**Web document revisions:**
┄┄┄┄┄┄
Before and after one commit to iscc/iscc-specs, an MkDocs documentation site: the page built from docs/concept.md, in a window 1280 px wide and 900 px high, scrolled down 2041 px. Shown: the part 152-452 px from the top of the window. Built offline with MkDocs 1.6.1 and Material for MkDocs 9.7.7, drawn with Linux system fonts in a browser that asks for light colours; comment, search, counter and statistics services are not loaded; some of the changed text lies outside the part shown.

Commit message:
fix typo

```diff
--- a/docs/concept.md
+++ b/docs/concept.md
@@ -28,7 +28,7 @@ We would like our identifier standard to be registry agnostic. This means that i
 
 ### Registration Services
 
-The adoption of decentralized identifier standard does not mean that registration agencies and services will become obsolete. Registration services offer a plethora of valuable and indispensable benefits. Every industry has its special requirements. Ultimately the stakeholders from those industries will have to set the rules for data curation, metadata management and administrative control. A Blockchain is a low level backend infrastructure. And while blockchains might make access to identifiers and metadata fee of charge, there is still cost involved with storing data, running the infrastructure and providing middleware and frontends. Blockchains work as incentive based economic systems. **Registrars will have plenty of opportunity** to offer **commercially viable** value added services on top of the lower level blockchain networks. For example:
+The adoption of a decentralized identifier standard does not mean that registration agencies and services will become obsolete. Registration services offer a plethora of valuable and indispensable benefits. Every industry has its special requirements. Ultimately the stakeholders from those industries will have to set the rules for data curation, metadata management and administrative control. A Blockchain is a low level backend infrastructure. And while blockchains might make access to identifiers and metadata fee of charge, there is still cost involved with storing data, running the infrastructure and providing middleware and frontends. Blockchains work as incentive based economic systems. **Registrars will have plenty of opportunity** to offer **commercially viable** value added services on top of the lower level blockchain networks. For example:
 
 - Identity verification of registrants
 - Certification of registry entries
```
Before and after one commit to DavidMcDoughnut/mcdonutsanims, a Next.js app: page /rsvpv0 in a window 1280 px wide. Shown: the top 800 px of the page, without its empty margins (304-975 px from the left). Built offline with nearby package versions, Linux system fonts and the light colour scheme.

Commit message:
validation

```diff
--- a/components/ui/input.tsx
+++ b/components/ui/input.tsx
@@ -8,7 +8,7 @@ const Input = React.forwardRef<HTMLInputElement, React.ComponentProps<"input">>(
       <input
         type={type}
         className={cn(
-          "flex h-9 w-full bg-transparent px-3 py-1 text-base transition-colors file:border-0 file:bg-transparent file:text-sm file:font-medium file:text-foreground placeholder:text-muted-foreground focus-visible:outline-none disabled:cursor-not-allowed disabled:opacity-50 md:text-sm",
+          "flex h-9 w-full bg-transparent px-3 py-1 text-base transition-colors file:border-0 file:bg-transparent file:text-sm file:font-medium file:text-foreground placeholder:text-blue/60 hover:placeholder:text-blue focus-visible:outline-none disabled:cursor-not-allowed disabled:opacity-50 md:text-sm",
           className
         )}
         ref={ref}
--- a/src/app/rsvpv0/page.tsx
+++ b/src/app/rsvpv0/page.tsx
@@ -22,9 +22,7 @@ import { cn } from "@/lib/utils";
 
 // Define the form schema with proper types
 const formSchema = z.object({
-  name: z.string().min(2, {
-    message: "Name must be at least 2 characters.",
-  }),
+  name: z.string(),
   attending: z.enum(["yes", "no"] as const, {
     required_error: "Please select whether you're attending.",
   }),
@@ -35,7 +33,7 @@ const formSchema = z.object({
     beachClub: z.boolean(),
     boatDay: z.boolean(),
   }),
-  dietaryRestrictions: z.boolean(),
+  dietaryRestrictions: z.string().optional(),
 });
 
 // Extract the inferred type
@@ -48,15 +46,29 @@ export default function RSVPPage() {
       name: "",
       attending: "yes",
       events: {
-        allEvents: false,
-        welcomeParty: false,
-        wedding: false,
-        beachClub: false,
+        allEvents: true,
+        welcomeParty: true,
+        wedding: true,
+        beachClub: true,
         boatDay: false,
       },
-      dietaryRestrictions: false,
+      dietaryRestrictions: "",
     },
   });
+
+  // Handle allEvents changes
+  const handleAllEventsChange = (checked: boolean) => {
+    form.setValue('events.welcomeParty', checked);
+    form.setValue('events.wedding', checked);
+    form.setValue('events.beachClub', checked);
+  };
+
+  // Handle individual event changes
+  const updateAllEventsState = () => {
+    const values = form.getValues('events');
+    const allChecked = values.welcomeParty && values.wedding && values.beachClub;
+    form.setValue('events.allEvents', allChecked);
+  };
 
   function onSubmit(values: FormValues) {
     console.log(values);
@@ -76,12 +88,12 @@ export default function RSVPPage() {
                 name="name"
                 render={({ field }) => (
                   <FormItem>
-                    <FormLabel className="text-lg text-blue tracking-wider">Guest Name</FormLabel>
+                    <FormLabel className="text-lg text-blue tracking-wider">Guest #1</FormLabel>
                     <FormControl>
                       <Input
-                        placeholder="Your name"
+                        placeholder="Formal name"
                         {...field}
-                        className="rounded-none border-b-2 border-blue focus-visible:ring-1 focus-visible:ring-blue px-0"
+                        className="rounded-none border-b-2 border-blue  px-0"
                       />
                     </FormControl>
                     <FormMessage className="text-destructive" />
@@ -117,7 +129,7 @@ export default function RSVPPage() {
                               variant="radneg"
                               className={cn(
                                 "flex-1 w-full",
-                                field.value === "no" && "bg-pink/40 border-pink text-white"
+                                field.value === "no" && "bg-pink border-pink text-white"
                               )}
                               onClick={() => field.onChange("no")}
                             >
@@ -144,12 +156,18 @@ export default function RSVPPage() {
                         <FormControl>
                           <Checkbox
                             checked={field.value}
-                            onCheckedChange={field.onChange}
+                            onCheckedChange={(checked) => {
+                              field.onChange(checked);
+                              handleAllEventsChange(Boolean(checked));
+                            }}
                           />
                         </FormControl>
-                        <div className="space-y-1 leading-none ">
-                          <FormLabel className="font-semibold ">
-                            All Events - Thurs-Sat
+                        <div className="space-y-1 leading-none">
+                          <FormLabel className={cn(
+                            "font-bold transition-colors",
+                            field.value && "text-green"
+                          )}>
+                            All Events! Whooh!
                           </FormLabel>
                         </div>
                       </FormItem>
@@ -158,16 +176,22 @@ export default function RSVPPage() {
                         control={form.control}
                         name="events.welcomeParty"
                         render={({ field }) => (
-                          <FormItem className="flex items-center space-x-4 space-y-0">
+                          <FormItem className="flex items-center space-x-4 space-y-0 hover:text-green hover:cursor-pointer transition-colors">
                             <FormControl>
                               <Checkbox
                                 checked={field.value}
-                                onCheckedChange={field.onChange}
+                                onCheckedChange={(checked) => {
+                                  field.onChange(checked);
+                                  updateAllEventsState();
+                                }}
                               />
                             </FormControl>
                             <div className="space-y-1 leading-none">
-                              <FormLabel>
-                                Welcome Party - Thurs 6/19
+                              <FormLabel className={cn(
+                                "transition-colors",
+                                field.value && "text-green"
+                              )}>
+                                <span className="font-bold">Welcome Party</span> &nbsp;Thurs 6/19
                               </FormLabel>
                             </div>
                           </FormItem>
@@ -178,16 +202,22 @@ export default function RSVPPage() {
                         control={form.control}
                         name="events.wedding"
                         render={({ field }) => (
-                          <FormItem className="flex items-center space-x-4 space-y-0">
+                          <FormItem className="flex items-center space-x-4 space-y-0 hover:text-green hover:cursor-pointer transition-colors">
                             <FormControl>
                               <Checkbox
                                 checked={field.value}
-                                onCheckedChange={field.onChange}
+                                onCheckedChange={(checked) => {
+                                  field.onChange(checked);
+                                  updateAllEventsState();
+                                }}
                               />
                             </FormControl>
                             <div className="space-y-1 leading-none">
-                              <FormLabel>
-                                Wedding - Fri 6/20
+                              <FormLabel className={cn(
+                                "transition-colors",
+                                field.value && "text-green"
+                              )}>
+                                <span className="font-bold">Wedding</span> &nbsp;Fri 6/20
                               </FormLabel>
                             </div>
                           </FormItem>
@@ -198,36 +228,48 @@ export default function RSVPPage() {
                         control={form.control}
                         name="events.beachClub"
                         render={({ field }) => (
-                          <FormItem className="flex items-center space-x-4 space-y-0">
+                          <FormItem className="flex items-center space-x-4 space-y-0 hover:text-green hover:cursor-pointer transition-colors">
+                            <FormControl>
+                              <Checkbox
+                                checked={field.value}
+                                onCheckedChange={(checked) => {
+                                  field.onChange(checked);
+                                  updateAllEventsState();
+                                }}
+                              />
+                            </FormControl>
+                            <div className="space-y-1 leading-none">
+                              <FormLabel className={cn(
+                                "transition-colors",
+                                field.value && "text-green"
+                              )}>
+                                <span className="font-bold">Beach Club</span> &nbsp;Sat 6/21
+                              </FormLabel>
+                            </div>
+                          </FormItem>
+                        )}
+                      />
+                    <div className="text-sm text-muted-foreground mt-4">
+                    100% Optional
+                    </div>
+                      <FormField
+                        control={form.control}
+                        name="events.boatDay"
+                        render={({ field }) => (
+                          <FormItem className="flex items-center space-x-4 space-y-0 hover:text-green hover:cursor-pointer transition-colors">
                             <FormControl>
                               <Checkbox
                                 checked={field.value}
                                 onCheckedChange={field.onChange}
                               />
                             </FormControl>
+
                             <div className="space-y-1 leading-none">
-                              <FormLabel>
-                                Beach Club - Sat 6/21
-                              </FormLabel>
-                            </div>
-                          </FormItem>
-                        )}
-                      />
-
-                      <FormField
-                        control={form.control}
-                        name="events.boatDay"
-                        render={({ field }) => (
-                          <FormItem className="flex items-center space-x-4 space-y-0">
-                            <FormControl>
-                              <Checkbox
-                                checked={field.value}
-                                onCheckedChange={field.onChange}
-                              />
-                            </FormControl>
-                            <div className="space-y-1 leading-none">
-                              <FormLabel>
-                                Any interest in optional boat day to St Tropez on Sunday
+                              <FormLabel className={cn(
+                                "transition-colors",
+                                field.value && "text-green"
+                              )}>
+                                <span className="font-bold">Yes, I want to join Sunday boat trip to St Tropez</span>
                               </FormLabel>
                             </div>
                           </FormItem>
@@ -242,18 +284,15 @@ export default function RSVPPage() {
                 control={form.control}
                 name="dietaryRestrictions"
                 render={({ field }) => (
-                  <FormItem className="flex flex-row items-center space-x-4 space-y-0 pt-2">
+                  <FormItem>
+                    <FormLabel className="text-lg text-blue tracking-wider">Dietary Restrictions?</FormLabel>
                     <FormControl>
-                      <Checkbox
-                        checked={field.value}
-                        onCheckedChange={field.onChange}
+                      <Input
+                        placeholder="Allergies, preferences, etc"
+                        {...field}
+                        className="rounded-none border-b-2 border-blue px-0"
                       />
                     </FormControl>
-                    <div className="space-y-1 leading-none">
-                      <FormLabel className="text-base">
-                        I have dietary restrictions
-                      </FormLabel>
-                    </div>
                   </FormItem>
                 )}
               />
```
┄┄┄┄┄┄
**What you should do:**
Pick out and copy the lines of the entries that hold the string "object".

**Output below:**
 const formSchema = z.object({
@@ -35,7 +33,7 @@ const formSchema = z.object({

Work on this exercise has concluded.